This article identifies four distinctive periods that mark the evolution of unjust enrichment jurisprudence in the High Court of Australia: the Mason period, the Gummow period, the French period and, most recently, the Kiefel period. It argues that at each of the first three stages unjust enrichment law in Australia has been influenced by three broad factors: first, the distinctive (and countervailing) intellectual leadership within the Court itself that revealed divergent attitudes to legal method and reasoning; second, and relatedly, the evolving and contentious role of Australia's state supreme and federal courts in developing the law; and third, the institutional tensions and divergences within the Australian federation that have fostered distinct strands or schools of Australian equitable jurisprudence. These considerations combine to make some sense of Australia's chequered pattern of development in this field and are suggestive of potential for renewed engagement with unjust enrichment analysis by the current High Court.

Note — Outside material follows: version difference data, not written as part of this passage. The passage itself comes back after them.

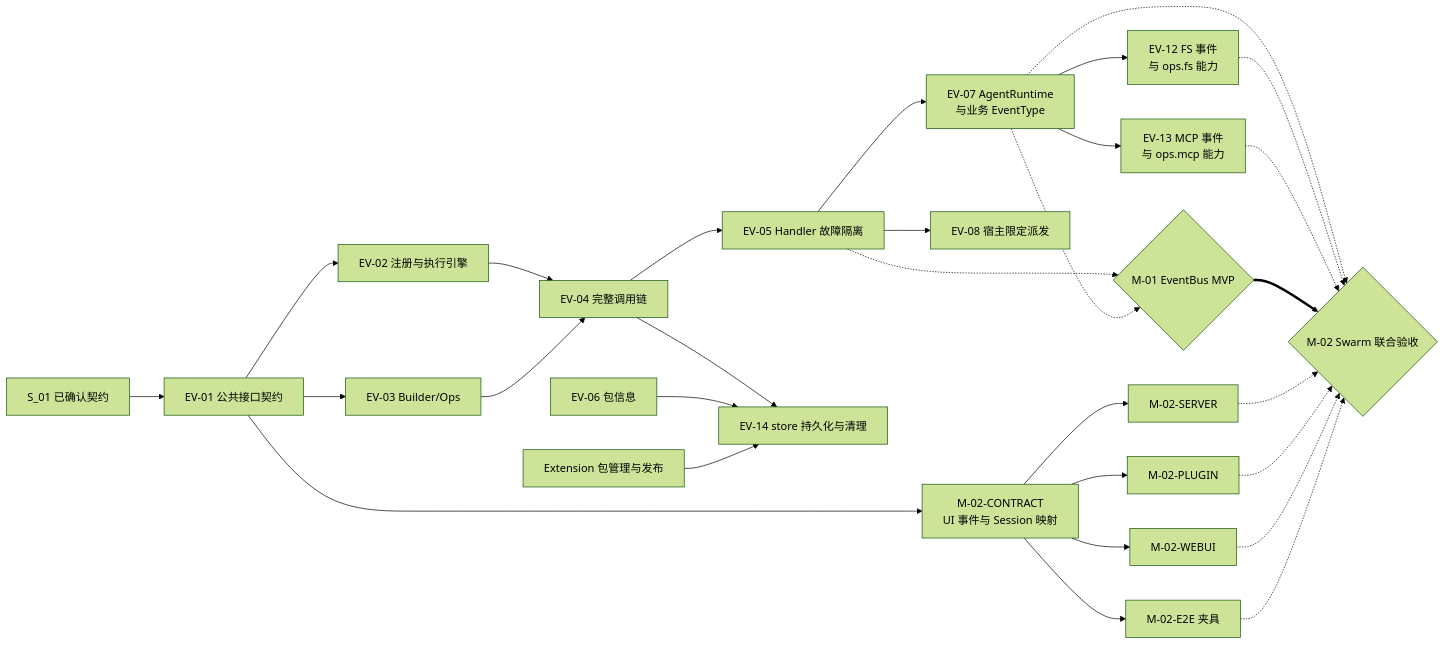
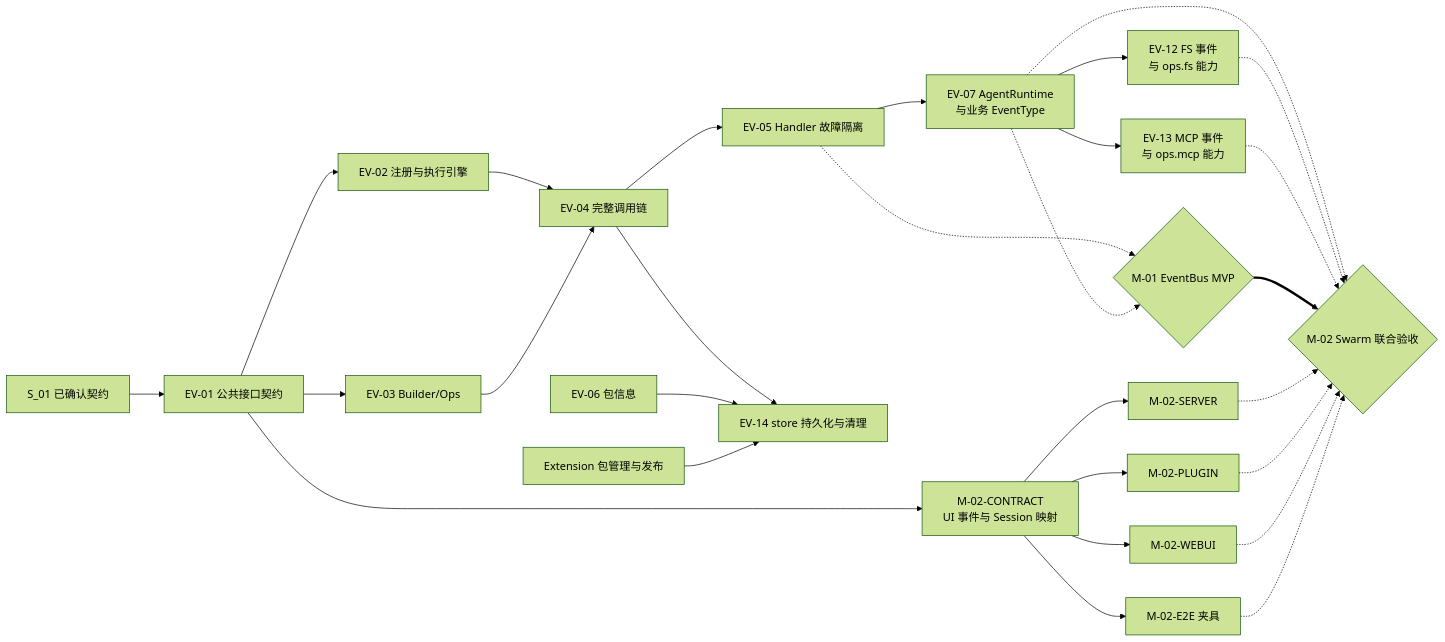
One commit to openJiuwen-ai/agent-core changed the diagram in openjiuwen/core/events/docs/designs/events-development-plan.md. Above: the diagram before and after it, drawn with Mermaid (forest theme). The commit also changed other lines of this file and 6 other files, not shown here.

````diff
--- a/openjiuwen/core/events/docs/designs/events-development-plan.md
+++ b/openjiuwen/core/events/docs/designs/events-development-plan.md
@@ -189,34 +189,33 @@
 ```mermaid
 flowchart LR
     S01["S_01 已确认契约"] --> EV01["EV-01 公共接口契约"]
     EV01 --> EV02["EV-02 注册与执行引擎"]
     EV01 --> EV03["EV-03 Builder/Ops"]
     EV02 --> EV04["EV-04 完整调用链"]
     EV03 --> EV04
     EV04 --> EV05["EV-05 Handler 故障隔离"]
     EV05 --> EV07["EV-07 AgentRuntime\n与业务 EventType"]
-    EV05 --> EV08["EV-08 宿主限定派发"]
     EV07 --> EV12["EV-12 FS 事件\n与 ops.fs 能力"]
     EV07 --> EV13["EV-13 MCP 事件\n与 ops.mcp 能力"]
 
     EV04 --> EV14["EV-14 store 持久化与清理"]
     PackageOps["EV-06 包信息"] --> EV14
     Extension["Extension 包管理与发布"] --> EV14
 
     EV01 --> Contract["M-02-CONTRACT\nUI 事件与 Session 映射"]
     Contract --> Server["M-02-SERVER"]
     Contract --> Plugin["M-02-PLUGIN"]
     Contract --> WebUI["M-02-WEBUI"]
     Contract --> E2E["M-02-E2E 夹具"]
 
     EV05 -.-> M01{"M-01 EventBus MVP"}
     EV07 -.-> M01
     EV07 -.-> M02
     EV12 -.-> M02
     EV13 -.-> M02
     M01 ==> M02{"M-02 Swarm 联合验收"}
     Server -.-> M02
     Plugin -.-> M02
     WebUI -.-> M02
     E2E -.-> M02
 ```
````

|Number of pages||15|
|Journal||Restitution Law Review|
|Publication status||Published - 2017|